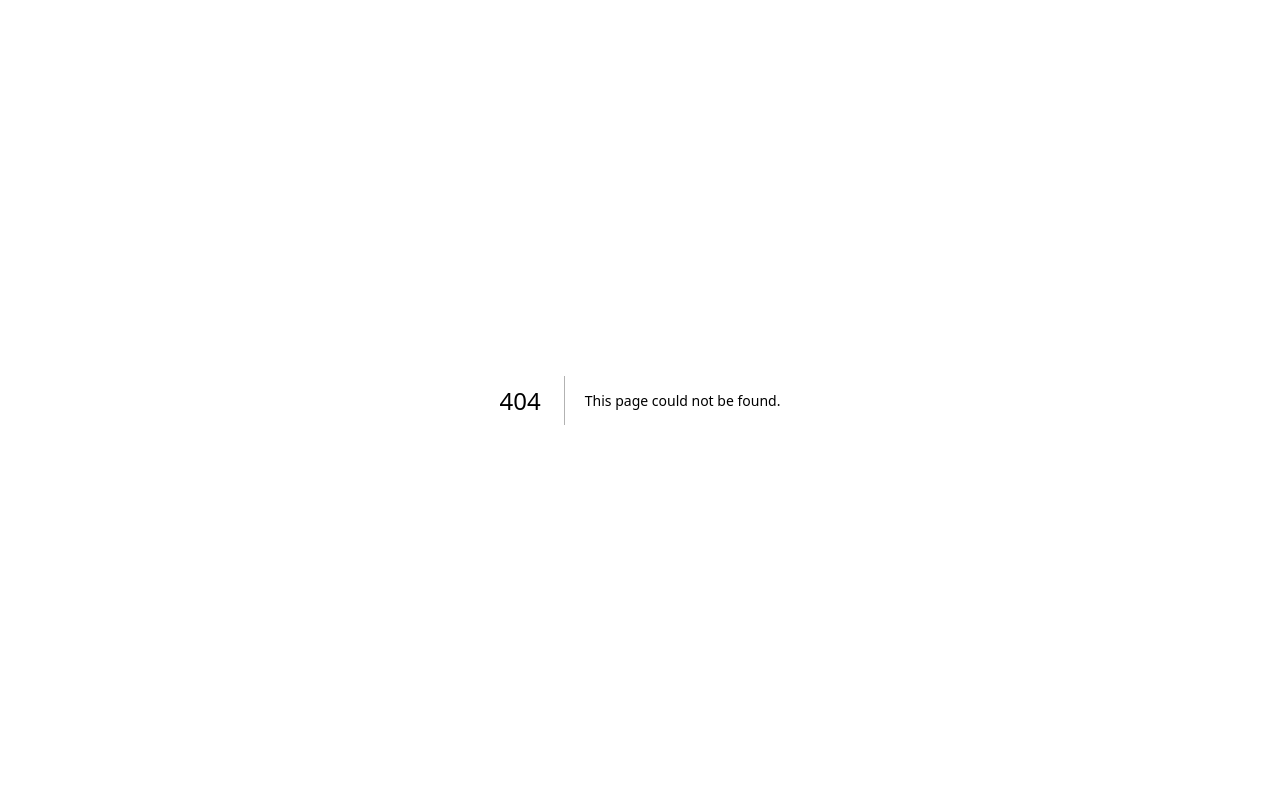
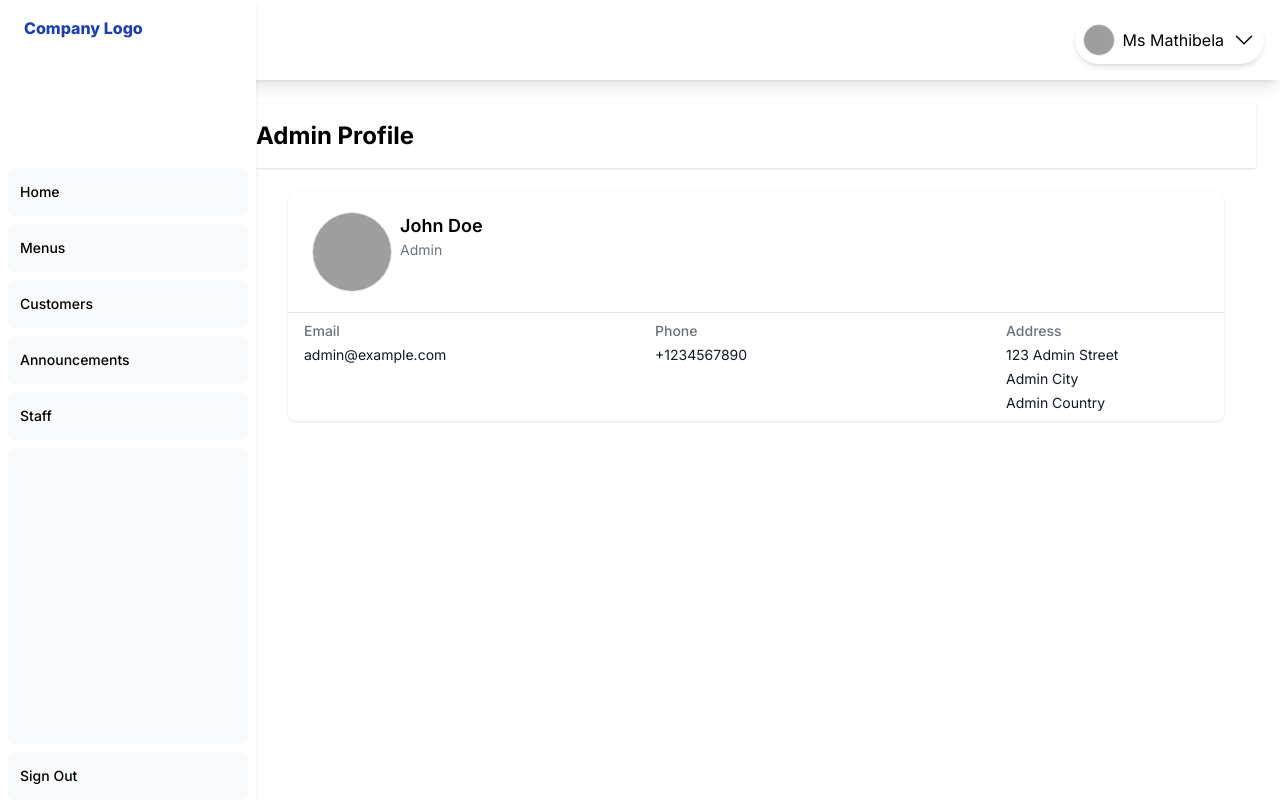
Before and after one commit to MathibelaD/AdminDashboard, a Next.js app in the folder admin-dashboard/: page /dashboard/profile in a window 1280 px wide. Before the commit this address had no page. Built offline with nearby package versions, Linux system fonts and the light colour scheme; grey boxes are pictures that could not be loaded.

Commit message:
feat: admin profile page

```diff
--- /dev/null
+++ b/admin-dashboard/src/app/dashboard/profile/page.tsx
@@ -0,0 +1,44 @@
+
+
+export default function Page() {
+    return (
+        <div className="flex flex-col h-screen w-full">
+            <div className="flex-shrink-0 bg-white shadow">
+                <div className="max-w-7xl mx-auto py-4">
+                    <h2 className="text-2xl font-bold">Admin Profile</h2>
+                </div>
+            </div>
+            <div className="flex-1 z-0 py-6 sm:px-6 lg:px-8">
+                <div className="bg-white overflow-hidden shadow rounded-lg">
+                    <div className=" flex px-4 py-5 sm:px-6">
+                        <img src="https://avatars.githubusercontent.com/u/92311415?v=4" alt="User Avatar" className="w-20 h-20 border rounded-full mr-2" />
+                        <div className="jsutify-center items-center">
+                            <h3 className="text-lg font-semibold">John Doe</h3>
+                            <p className="text-sm text-gray-500">Admin</p></div>
+                    </div>
+                    <div className="border-t border-gray-200 px-4 py-5 sm:p-0">
+                        <dl className="sm:divide-y sm:divide-gray-200">
+                            <div className="flex flex-wrap justify-between">
+                                <div className="w-full sm:w-1/2 md:w-1/3 lg:w-1/4 px-4 py-2">
+
+                                    <dt className="text-sm font-medium text-gray-500">Email</dt>
+                                    <dd className="mt-1 text-sm text-gray-900">admin@example.com</dd>
+                                </div>
+                                <div className="w-full sm:w-1/2 md:w-1/3 lg:w-1/4 px-4 py-2">
+                                    <dt className="text-sm font-medium text-gray-500">Phone</dt>
+                                    <dd className="mt-1 text-sm text-gray-900">+1234567890</dd>
+                                </div>
+                                <div className="w-full sm:w-1/2 md:w-1/3 lg:w-1/4 px-4 py-2">
+                                    <dt className="text-sm font-medium text-gray-500">Address</dt>
+                                    <dd className="mt-1 text-sm text-gray-900">123 Admin Street</dd>
+                                    <dd className="mt-1 text-sm text-gray-900">Admin City</dd>
+                                    <dd className="mt-1 text-sm text-gray-900">Admin Country</dd>
+                                </div>
+                            </div>
+                        </dl>
+                    </div>
+                </div>
+            </div>
+        </div>
+    );
+}
--- a/admin-dashboard/src/app/globals.css
+++ b/admin-dashboard/src/app/globals.css
@@ -2,7 +2,7 @@
 @tailwind components;
 @tailwind utilities;
 
-:root {
+/* :root {
   --foreground-rgb: 0, 0, 0;
   --background-start-rgb: 214, 219, 220;
   --background-end-rgb: 255, 255, 255;
@@ -30,4 +30,4 @@ body {
   .text-balance {
     text-wrap: balance;
   }
-}
+} */
--- a/admin-dashboard/src/components/Dashboard/header.tsx
+++ b/admin-dashboard/src/components/Dashboard/header.tsx
@@ -2,6 +2,7 @@
 
 import { useState } from "react";
 import { ChevronDownIcon, ChevronUpIcon } from '@heroicons/react/24/solid';
+import Link from "next/link";
 
 export const Header = () => {
     const [isOpen, setIsOpen] = useState(false);
@@ -26,7 +27,7 @@ export const Header = () => {
                         {!isOpen ? <ChevronDownIcon className="w-6 h-6" /> : <ChevronUpIcon className="w-6 h-6" />}
                     </button>
                     {isOpen && <div className="absolute right-0 mt-2 w-48 bg-white border rounded-md shadow-lg">
-                        <button className="block px-4 py-2 text-sm text-gray-800 hover:bg-gray-200 w-full text-left">Admin Profile</button>
+                        <Link href={'/dashboard/profile'} className="block px-4 py-2 text-sm text-gray-800 hover:bg-gray-200 w-full text-left">Admin Profile</Link>
                         <button className="block px-4 py-2 text-sm text-gray-800 hover:bg-gray-200 w-full text-left">Sign Out</button>
                     </div>}
                 </div>
```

==*==

WHAT IS EXPECTED: Scan the records above for the string "flex", then select every line that holds it.

SOLUTION BELOW:
+        <div className="flex flex-col h-screen w-full">
+            <div className="flex-shrink-0 bg-white shadow">
+            <div className="flex-1 z-0 py-6 sm:px-6 lg:px-8">
+                    <div className=" flex px-4 py-5 sm:px-6">
+                            <div className="flex flex-wrap justify-between">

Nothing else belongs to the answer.